They finally are able to see the world around them how we see it, and are taking it all in! 

Does This Mean My Baby Is Ready To Wean?

It is very rare for infants to start to wean before 12 months of age. A distracted baby does not mean they are no longer interested in nursing. Keep in mind that your child is now a much more efficient nurser in comparison to when they were a newborn. They may be nursing for shorter periods of time, but this does not mean they are no longer interested. In fact, your baby is getting more milk than before during these short nursing sessions. You may find them having short feedings during the day, and longer ones at night. 

How Can I Nurse An Easily Distracted Baby?

Limiting distractions is one of the best ways to help your baby focus on nursing. Try these options out if your baby is easily diverted!

  • Breastfeed in a quiet, darkened room, away from others 
  • Speak softly, or stay quiet during the feeding if your little one is easily distracted by noises
  • If unable to feed alone in a room, try using a nursing cover or sling to help your infant focus on the feeding and not on their surroundings
  • Nurse in motion such as by walking or rocking while feeding
  • Breastfeed before leaving the house to go somewhere, so you can control the amount of stimuli in the environment

Do What Works For Your Baby

If you find your baby eats better at night, you can try to increase night time feedings to ensure that they are getting enough milk if they are frequently distracted during other feedings. Remember, it is the total caloric intake over 24 hours that matters, not the amount of times that your infant breastfeeds. In fact, older babies may even consume up to 25% of their caloric intake at night!

Troubleshooting

Is your baby pulling and biting on your nipples? This can be due to boredom or distractedness. Be prepared to insert your finger into the corner of your baby’s mouth to break suction if your infant is pulling away during breastfeeding. Watch out for signs of boredom which is generally at the end of a breastfeeding session, and a common time that biting occurs. If this is the case for your child, gently remove them from the breast if you notice boredom.

Still noticing your infant is frequently distracted or squirming? Try these tips:

  • Older infants may prefer positions where they have more control, such as sitting or standing
  • If breastfeeding sessions are shorter that normal, offer breastfeeding more often, even if they are not asking for it
  • Sometimes, offering a favorite toy or blanket during breastfeeding sessions that you can incorporate in your breastfeeding routine can be helpful
  • Try minimizing your own distractions such as the television or your phone and focus your attention on your infant. They can tell if you are distracted!

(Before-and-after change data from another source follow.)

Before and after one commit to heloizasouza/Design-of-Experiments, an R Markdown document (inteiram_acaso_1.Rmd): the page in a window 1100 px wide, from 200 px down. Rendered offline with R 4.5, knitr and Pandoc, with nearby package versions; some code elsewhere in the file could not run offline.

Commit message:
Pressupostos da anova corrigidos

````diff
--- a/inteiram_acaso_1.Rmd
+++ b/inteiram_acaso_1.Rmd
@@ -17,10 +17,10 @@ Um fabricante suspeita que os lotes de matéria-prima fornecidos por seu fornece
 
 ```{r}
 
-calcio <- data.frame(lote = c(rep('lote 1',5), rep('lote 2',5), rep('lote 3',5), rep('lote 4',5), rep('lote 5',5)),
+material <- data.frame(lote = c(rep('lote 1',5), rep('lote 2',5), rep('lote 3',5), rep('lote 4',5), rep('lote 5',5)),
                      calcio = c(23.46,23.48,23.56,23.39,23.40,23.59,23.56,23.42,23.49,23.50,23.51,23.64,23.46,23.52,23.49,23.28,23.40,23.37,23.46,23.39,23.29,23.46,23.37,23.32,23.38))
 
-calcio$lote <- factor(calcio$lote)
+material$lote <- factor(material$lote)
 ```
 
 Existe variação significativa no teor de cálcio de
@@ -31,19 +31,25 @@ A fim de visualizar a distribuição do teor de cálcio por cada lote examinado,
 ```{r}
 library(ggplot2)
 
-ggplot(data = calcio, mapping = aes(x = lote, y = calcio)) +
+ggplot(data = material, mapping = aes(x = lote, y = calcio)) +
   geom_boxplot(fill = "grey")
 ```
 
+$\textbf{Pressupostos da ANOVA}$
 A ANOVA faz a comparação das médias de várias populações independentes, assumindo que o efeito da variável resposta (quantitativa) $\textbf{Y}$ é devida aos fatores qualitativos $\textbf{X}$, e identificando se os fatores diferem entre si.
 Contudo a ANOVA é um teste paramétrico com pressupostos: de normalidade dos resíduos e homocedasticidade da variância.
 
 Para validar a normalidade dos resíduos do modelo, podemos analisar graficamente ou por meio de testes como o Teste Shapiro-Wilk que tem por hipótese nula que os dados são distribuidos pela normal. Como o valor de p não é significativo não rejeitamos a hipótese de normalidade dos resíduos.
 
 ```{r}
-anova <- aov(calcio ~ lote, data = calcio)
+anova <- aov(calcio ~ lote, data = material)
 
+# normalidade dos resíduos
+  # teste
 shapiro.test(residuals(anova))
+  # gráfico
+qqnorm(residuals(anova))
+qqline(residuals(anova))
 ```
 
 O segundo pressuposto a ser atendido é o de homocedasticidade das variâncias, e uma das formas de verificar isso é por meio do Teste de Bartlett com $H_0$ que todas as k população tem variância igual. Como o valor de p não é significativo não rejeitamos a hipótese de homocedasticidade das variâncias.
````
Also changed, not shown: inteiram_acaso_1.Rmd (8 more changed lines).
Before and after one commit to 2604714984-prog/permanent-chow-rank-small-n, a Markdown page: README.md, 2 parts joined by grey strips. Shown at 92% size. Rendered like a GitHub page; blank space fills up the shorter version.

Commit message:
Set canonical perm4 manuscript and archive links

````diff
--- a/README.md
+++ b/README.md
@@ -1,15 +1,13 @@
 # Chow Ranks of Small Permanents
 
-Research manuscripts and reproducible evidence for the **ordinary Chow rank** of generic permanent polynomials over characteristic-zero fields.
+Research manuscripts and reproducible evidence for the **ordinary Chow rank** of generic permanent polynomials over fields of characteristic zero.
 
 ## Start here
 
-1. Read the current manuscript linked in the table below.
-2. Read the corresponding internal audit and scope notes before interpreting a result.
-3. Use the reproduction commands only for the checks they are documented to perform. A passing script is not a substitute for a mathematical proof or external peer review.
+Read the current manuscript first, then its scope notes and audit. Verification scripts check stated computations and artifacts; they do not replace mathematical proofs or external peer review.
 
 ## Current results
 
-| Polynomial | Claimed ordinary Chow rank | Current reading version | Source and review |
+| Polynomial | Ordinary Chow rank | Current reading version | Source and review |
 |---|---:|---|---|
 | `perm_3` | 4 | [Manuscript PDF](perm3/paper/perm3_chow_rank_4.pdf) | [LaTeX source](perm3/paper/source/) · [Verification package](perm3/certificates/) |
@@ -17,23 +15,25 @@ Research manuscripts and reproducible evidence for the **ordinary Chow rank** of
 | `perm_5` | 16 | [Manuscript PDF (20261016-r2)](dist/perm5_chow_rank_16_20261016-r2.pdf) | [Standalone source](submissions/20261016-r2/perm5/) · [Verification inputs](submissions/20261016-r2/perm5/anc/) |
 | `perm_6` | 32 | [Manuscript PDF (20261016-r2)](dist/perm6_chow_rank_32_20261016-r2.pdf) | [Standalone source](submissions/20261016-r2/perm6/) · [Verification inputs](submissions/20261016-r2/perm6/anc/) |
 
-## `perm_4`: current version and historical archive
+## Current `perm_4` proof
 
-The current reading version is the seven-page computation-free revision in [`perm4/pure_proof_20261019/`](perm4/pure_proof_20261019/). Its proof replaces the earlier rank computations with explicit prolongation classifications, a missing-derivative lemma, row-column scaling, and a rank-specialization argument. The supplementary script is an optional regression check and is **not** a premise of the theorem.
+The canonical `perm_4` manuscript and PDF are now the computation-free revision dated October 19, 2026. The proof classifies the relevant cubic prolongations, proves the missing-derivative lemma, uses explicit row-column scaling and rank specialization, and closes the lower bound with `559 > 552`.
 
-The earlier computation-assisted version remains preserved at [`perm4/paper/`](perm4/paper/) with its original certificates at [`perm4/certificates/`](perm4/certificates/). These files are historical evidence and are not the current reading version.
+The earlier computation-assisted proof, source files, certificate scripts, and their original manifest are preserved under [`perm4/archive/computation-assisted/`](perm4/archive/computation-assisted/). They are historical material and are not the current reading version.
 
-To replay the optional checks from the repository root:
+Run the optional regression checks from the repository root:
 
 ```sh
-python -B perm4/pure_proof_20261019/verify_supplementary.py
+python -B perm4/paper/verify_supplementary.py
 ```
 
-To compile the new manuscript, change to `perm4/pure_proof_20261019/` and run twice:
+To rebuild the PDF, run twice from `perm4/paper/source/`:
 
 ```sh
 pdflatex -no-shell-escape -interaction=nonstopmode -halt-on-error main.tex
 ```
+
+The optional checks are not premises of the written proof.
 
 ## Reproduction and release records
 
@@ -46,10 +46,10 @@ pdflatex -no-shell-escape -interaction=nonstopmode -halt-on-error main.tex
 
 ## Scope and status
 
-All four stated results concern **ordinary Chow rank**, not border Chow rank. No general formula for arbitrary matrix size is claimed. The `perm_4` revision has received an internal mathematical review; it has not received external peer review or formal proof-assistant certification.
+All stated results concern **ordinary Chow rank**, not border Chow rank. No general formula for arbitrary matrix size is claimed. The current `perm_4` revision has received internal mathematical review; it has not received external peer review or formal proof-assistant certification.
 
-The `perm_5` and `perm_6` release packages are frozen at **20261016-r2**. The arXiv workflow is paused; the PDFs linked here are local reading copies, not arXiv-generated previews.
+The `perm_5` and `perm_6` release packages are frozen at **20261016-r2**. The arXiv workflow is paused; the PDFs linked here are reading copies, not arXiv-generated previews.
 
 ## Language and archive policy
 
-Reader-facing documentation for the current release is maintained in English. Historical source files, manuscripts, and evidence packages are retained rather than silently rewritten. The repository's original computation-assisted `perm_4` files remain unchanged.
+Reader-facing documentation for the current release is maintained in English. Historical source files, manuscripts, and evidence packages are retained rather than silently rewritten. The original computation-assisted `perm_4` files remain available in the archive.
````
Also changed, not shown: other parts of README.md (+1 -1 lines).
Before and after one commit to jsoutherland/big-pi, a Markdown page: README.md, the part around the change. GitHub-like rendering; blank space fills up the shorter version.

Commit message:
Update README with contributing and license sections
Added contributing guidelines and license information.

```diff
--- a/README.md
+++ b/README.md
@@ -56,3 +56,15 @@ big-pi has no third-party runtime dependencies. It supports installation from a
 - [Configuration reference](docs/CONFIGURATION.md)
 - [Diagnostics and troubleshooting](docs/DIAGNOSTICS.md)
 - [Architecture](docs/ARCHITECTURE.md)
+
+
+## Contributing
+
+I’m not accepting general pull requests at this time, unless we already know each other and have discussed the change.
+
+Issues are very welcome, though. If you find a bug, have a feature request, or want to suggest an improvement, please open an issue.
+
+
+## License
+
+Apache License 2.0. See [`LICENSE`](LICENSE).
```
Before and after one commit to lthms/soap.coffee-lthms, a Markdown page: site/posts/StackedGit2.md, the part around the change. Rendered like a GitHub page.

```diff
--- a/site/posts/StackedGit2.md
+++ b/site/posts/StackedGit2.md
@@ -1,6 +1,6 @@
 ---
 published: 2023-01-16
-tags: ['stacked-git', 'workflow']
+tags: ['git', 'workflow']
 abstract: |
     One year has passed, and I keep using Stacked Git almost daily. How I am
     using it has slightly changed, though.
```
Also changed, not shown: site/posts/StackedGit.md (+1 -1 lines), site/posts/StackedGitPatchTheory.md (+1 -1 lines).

Remember, distractibility is a normal phase of infancy. However if you are struggling to breastfeed your distracted infant for an extended period of time, it may be a good time to reach out to a lactation consultant. We are always here to help you!

***The information provided on our website is intended solely for general educational and informational purposes only. It is neither intended nor implied to be a substitute for professional medical advice. Always seek the advice of your physician for any questions you may have regarding your or your child’s medical condition. Never disregard professional medical advice or delay in seeking it because of something you have received in this information.***